Lines of the listing that contain "models" need to be copied.

--- START ---

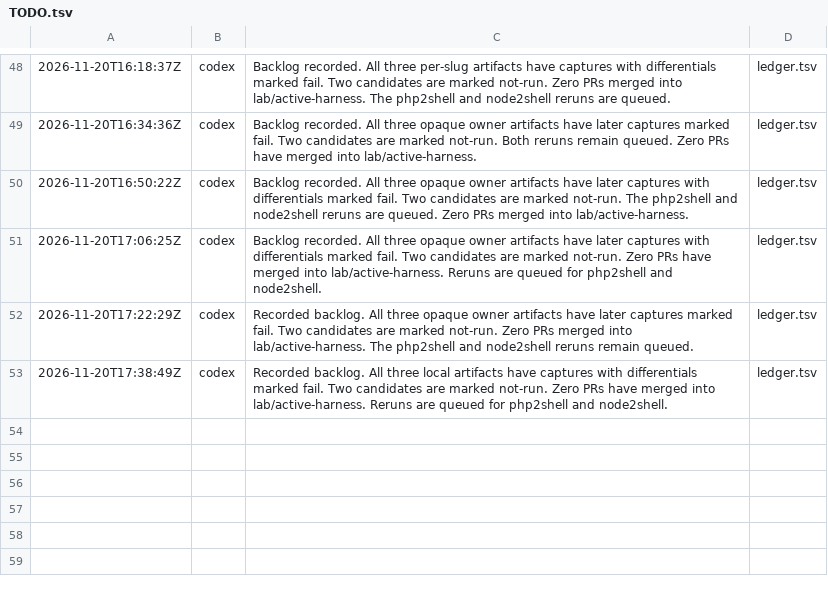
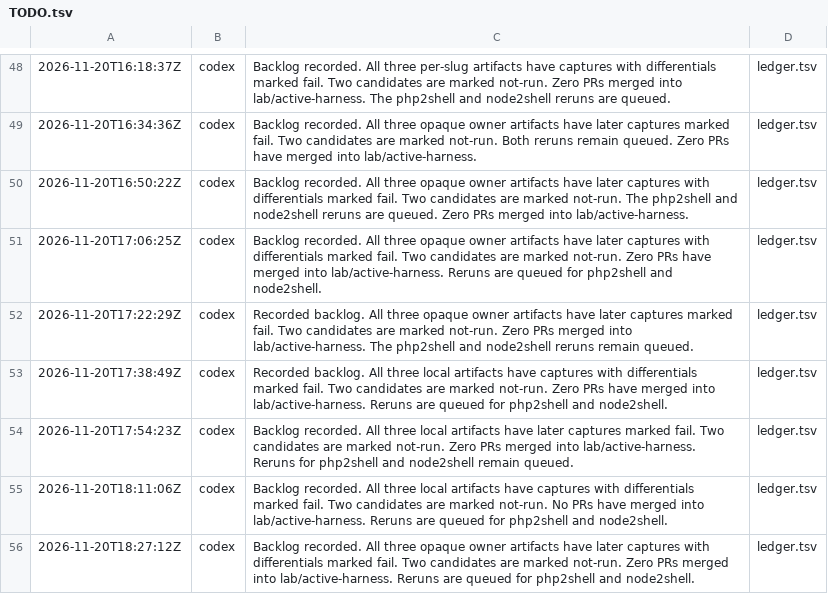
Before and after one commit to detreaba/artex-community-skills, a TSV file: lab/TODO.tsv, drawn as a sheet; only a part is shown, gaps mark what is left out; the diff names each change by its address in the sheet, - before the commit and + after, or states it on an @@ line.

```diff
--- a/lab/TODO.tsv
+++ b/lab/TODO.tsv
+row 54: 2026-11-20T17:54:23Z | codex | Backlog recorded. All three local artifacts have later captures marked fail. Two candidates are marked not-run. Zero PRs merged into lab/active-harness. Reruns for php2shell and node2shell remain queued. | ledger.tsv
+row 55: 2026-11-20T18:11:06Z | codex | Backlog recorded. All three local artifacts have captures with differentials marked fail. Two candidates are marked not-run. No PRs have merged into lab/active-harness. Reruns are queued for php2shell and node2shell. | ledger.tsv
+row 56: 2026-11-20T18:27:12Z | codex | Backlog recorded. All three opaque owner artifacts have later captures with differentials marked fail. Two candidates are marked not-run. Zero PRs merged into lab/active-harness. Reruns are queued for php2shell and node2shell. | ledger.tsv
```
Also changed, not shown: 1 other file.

--- END ---
--- START ---

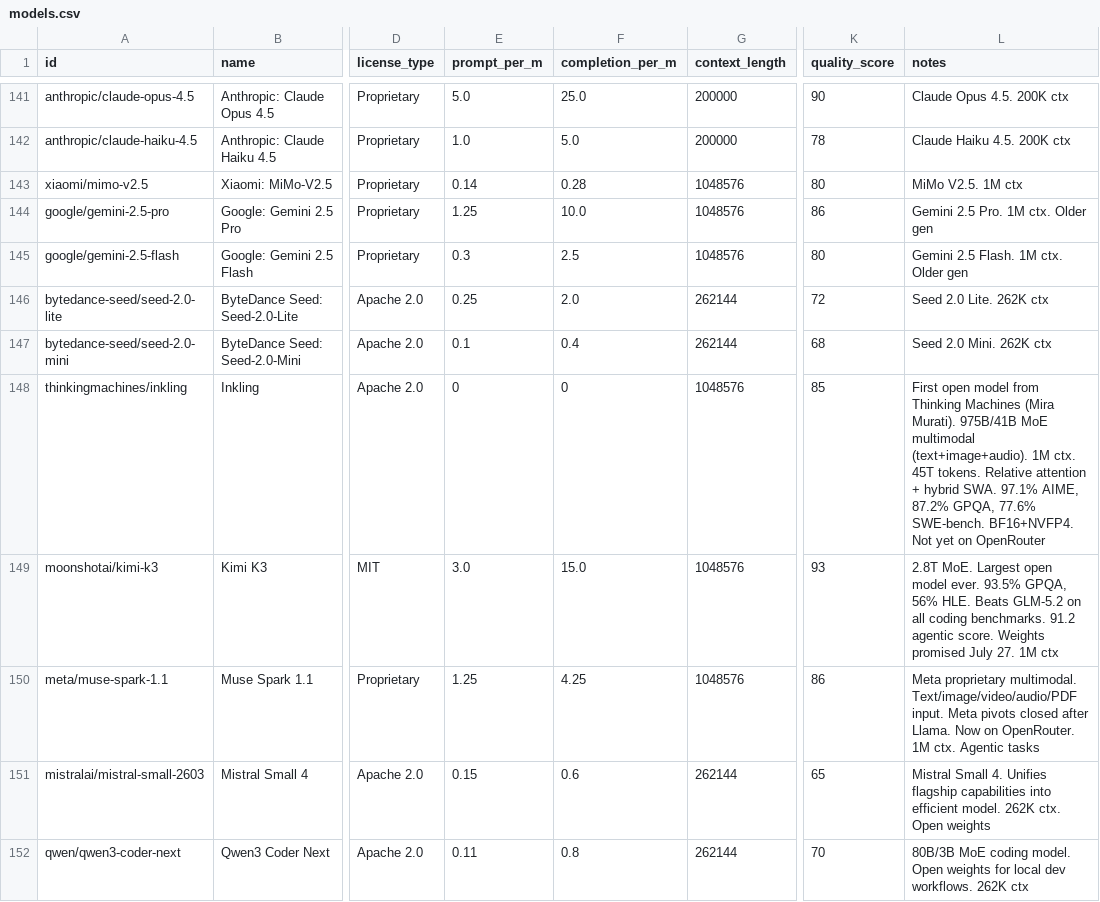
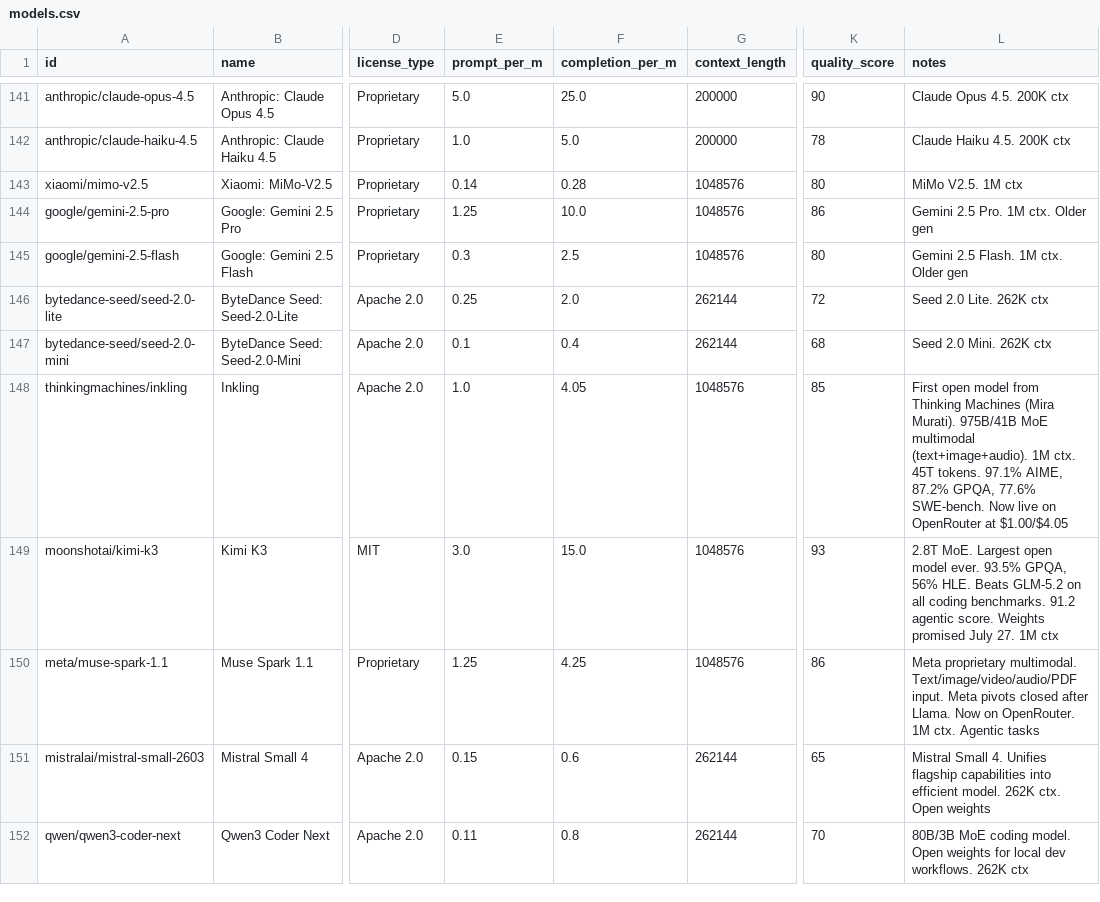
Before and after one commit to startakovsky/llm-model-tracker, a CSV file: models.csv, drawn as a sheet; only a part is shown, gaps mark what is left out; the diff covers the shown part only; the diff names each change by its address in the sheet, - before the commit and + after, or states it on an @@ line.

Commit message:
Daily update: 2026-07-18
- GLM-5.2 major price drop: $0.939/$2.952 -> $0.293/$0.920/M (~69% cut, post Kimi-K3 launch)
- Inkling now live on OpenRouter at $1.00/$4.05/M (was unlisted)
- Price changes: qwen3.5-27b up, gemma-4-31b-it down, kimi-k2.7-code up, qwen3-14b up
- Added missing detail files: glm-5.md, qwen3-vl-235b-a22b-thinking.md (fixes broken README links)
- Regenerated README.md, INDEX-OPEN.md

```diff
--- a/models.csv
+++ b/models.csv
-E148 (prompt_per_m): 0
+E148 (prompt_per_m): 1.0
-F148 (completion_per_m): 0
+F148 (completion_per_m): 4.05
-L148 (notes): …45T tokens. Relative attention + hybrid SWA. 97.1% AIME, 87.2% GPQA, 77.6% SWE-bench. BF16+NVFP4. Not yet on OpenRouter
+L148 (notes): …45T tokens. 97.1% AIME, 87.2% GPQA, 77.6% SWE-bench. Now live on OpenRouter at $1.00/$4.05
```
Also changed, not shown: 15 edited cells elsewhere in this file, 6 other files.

--- END ---

Task solution
Before and after one commit to startakovsky/llm-model-tracker, a CSV file: models.csv, drawn as a sheet; only a part is shown, gaps mark what is left out; the diff covers the shown part only; the diff names each change by its address in the sheet, - before the commit and + after, or states it on an @@ line.
--- a/models.csv
+++ b/models.csv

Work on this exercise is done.